I recently saw a discussion on one of the OCA forums where students were talking about some of the books they were trying to access and the cost of purchasing them second-hand and it stuck me that although I might want to come back to some of these books again and again, I actually wouldn’t know that until I had seen them so decided to give the public library a try. A search on Ernst Haas revealed that there was one copy of ‘The Creation’ written by Haas and published in 1971, in the South West Region, in fact in Cheltenham. I was not familiar with this book but decided to give it a go.
This is an amazing book and not at all what I expected. The introduction talks about the tensions between the biblical and scientific versions of the creation and whilst acknowledging the logic and merit of the scientific version also recognises that it does not explain how the universe itself came into being.

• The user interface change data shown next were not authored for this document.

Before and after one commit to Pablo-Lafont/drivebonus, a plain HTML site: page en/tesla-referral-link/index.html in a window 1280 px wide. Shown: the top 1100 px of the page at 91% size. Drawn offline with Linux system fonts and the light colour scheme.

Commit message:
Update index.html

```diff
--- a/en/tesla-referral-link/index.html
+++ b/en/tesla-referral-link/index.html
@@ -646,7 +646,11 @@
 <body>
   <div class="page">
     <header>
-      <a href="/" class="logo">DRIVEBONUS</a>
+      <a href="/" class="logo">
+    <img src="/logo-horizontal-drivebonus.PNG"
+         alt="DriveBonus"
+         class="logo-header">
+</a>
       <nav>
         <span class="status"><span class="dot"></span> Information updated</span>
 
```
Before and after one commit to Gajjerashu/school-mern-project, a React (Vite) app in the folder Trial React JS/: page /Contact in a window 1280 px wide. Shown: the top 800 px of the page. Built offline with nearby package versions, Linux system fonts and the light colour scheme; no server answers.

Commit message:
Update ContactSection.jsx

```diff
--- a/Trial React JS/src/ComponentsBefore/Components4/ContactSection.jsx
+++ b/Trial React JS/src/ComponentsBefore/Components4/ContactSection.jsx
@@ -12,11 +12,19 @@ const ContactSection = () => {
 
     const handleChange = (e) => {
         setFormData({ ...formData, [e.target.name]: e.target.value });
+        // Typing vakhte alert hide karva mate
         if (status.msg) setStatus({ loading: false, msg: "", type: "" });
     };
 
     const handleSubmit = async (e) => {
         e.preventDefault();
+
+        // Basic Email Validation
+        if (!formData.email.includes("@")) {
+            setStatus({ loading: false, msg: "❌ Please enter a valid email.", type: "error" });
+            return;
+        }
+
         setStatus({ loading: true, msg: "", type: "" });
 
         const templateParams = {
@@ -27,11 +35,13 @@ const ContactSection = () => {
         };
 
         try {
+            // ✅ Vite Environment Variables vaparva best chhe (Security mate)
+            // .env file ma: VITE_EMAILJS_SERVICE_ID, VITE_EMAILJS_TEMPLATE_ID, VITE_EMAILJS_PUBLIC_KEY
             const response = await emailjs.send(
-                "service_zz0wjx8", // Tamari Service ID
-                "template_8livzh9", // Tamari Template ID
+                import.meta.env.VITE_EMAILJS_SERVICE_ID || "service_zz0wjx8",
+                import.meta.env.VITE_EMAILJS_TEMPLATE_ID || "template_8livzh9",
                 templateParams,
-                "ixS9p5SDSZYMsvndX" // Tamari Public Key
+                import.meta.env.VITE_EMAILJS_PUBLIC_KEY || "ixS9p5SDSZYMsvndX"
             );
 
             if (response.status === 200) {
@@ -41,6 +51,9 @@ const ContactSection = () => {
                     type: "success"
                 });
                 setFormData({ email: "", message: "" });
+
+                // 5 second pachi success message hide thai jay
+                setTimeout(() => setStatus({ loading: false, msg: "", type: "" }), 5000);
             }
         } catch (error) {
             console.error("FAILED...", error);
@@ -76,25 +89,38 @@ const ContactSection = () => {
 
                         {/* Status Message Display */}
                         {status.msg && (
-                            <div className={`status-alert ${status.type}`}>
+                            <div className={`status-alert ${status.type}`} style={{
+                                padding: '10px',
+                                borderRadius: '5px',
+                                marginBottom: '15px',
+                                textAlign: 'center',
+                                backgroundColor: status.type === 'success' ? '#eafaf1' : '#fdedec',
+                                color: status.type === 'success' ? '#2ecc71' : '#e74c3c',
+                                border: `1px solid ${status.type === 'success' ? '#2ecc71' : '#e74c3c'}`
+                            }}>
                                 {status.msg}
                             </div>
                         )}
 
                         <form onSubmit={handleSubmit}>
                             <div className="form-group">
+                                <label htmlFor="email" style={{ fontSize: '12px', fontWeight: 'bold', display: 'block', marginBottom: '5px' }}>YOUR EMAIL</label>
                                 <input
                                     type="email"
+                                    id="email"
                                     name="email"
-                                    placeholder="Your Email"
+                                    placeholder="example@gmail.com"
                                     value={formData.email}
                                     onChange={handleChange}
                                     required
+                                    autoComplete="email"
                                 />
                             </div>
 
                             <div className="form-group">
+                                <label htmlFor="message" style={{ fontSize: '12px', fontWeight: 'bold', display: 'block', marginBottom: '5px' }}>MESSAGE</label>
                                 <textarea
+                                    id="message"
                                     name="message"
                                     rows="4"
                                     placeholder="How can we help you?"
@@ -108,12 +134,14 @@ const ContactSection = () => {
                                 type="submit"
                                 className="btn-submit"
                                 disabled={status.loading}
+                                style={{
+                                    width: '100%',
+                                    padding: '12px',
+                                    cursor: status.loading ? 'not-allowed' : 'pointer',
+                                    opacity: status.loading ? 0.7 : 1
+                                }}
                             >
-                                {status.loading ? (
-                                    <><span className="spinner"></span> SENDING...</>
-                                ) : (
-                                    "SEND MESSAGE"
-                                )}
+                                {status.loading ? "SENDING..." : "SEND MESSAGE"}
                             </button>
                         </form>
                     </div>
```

The main part of the book starts with the opening verses of Genesis, ‘In the beginning God created the heaven and the earth….’; it then goes on to represent the ‘Elements’, the ‘Seasons’ and the’ Creatures’ of the universe though a series of 106 magnificent colour photographs which Haas then discusses in notes at the end of the book. These notes are personal, where, how and why he took the photographs and why he chose them to represent a particular element or season, rather than anything very technical. Although Haas briefly discusses the equipment used, his one piece of advice regarding equipment is that the photographer should learn to work with the minimum of equipment and that ‘the more you are able to forget your equipment, the more time you will have to concentrate on the subject and the composition. The camera should become an extension of your eye, nothing else’.
With regard to the photographs themselves, the things that stand out most for me are the colours, textures and movement, maybe movement more than anything. Some of the images were familiar to me such as ‘Snow Lovers’ and ‘Black Wave’ although there were others that I hadn’t seen before, or at least had not taken notice of.
‘Drops on Coral’ was one such image where as Haas explained, the small puddles of water left in the crevasses of a coral after it had been washed by a wave resulted in a mosaic which reflected the beach and sky.
Some some of the photographs chosen for the ‘Creatures’ section really intrigued me, particularly in the way they show the movement of the beasts, birds etc. Wild Horses is one, taken in late afternoon at 1/5 second and used to depict motion.
Similarly this swarm of flamingos, it looks to me, more like bubbles of air rising up, rather than 3 million birds clustered along this shoreline.
As far as Ernst Haas himself is concerned, nothing I have read suggests he was particularly religious, but you get the impression from this, and some of his other work, Holy Underwear and Misty Heights for instance, that he was a deeply spiritual man, immensely moved by the world around him. He describes this book, which was the most successful colour photography book of its time, selling 350,000 copies, as representing a ‘sort of spiritual ecology, in praise of the earth which man inherited and should seek ardently to protect’. This certainly is a book I would spend money on as the more I go through it, the more I see.
The Creation, Ernst Haas, first published in Great Britain in 1971 by Michael Joseph Ltd
Further information from: Ernst Haas Estate; http://www.ernst-haas.com/estate.html [accessed July 2011]